> _Input records_:

────────────────────

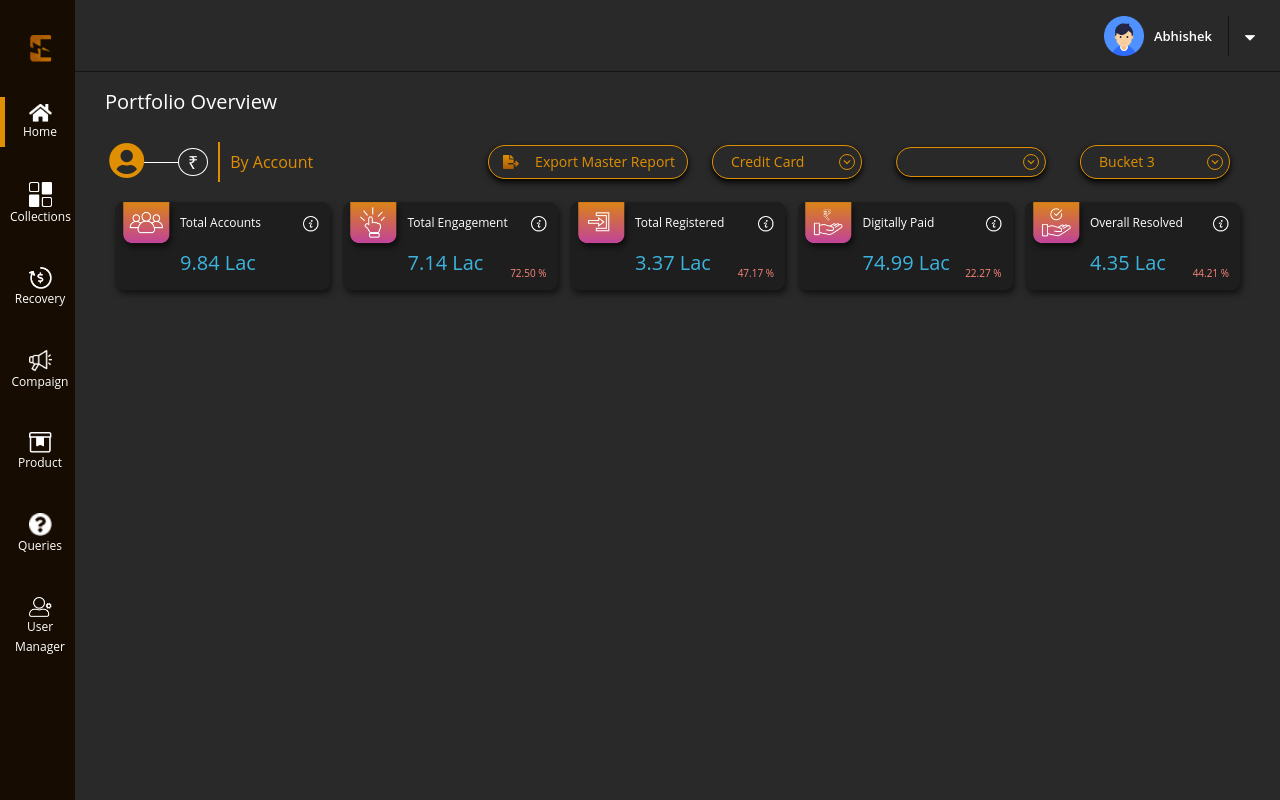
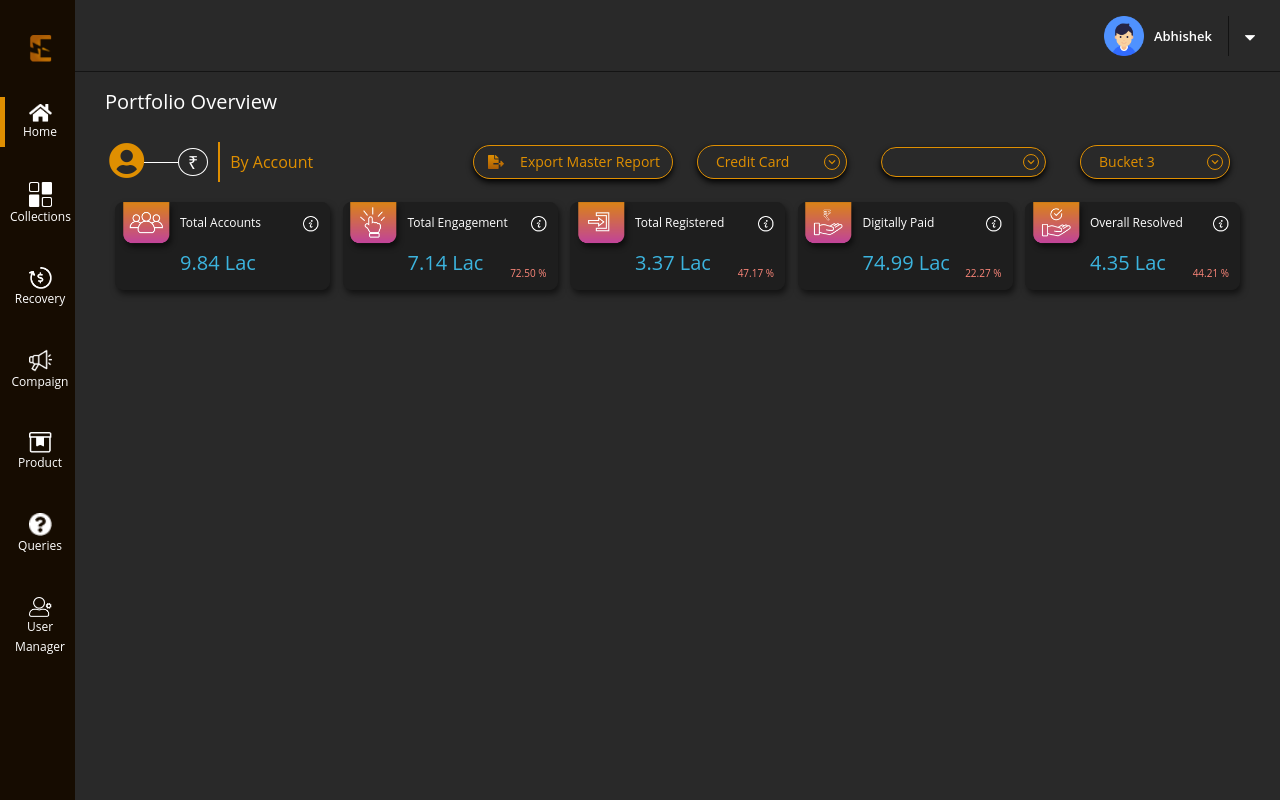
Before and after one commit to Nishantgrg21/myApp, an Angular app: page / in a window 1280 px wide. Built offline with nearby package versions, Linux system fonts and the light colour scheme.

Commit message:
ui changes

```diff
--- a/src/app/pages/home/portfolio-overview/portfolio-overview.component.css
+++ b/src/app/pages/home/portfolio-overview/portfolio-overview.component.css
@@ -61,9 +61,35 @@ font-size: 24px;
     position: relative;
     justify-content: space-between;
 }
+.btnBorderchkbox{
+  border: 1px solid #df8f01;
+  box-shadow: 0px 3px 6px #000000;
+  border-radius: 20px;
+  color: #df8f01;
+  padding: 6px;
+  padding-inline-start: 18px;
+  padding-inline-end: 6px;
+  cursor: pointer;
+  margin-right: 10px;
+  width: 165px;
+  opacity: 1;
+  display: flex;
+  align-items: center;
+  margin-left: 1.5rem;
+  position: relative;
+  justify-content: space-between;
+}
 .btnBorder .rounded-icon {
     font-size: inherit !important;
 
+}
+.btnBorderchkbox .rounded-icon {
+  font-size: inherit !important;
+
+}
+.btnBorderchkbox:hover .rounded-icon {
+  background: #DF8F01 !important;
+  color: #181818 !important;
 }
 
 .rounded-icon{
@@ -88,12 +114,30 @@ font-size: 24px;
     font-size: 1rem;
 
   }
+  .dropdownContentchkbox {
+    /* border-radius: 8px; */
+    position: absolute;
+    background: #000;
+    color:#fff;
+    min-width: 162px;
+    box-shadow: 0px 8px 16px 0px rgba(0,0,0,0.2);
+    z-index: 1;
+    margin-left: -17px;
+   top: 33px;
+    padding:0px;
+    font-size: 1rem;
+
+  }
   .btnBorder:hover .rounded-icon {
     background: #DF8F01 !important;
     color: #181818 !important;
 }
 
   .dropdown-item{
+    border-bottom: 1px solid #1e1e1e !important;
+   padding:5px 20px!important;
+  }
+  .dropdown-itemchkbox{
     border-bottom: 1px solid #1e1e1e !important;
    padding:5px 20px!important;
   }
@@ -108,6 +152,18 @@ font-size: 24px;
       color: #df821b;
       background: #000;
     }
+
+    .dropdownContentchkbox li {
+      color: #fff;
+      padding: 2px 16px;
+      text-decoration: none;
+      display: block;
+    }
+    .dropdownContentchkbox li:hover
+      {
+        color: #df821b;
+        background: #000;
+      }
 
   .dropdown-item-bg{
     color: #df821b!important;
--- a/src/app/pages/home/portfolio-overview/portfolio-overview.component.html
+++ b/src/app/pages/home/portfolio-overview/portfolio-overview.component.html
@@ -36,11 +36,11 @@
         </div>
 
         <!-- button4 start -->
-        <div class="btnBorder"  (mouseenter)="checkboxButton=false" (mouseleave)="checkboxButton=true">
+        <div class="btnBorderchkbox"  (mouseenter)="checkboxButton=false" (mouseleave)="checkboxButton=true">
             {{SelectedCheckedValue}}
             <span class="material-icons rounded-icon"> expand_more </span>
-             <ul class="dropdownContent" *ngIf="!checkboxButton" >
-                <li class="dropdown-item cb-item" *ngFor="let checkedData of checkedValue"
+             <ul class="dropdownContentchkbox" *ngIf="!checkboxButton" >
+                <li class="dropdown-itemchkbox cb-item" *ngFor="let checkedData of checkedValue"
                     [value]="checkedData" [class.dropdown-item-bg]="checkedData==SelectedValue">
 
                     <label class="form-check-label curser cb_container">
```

────────────────────

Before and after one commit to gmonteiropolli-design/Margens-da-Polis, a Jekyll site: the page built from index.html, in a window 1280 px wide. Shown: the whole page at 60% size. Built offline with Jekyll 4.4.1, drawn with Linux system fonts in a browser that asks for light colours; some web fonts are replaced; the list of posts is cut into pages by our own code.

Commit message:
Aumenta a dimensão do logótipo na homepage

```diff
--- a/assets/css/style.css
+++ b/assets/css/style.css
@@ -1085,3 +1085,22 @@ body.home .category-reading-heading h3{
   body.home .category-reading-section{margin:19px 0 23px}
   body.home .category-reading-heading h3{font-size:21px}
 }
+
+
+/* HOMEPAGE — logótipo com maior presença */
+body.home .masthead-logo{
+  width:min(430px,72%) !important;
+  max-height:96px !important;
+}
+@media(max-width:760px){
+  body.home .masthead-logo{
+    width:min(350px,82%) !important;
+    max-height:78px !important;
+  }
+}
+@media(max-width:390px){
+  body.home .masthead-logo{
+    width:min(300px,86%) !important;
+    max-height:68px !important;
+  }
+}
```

────────────────────

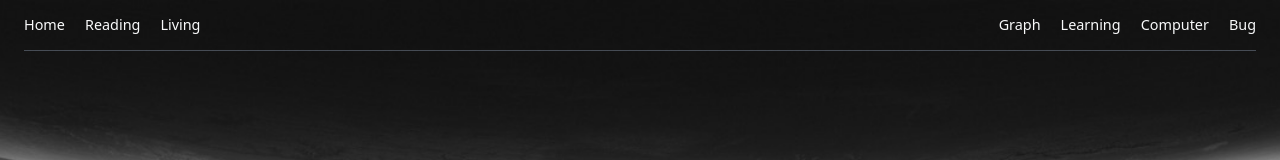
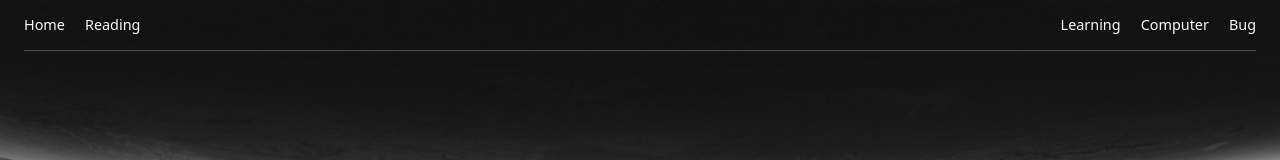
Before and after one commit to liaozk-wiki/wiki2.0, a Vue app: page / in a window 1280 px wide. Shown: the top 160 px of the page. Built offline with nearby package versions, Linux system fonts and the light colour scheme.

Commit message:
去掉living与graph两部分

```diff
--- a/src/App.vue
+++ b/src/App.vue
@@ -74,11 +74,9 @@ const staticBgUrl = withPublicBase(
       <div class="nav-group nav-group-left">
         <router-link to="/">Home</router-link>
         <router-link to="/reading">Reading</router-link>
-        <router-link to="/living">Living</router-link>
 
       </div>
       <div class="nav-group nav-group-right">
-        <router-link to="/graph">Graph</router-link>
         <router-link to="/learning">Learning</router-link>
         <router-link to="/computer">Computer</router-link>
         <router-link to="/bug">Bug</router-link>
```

────────────────────

Identify the lines of the entries containing the string "rounded". Copy each such line.

 .btnBorder .rounded-icon {
+.btnBorderchkbox .rounded-icon {
+.btnBorderchkbox:hover .rounded-icon {
 .rounded-icon{
   .btnBorder:hover .rounded-icon {
             <span class="material-icons rounded-icon"> expand_more </span>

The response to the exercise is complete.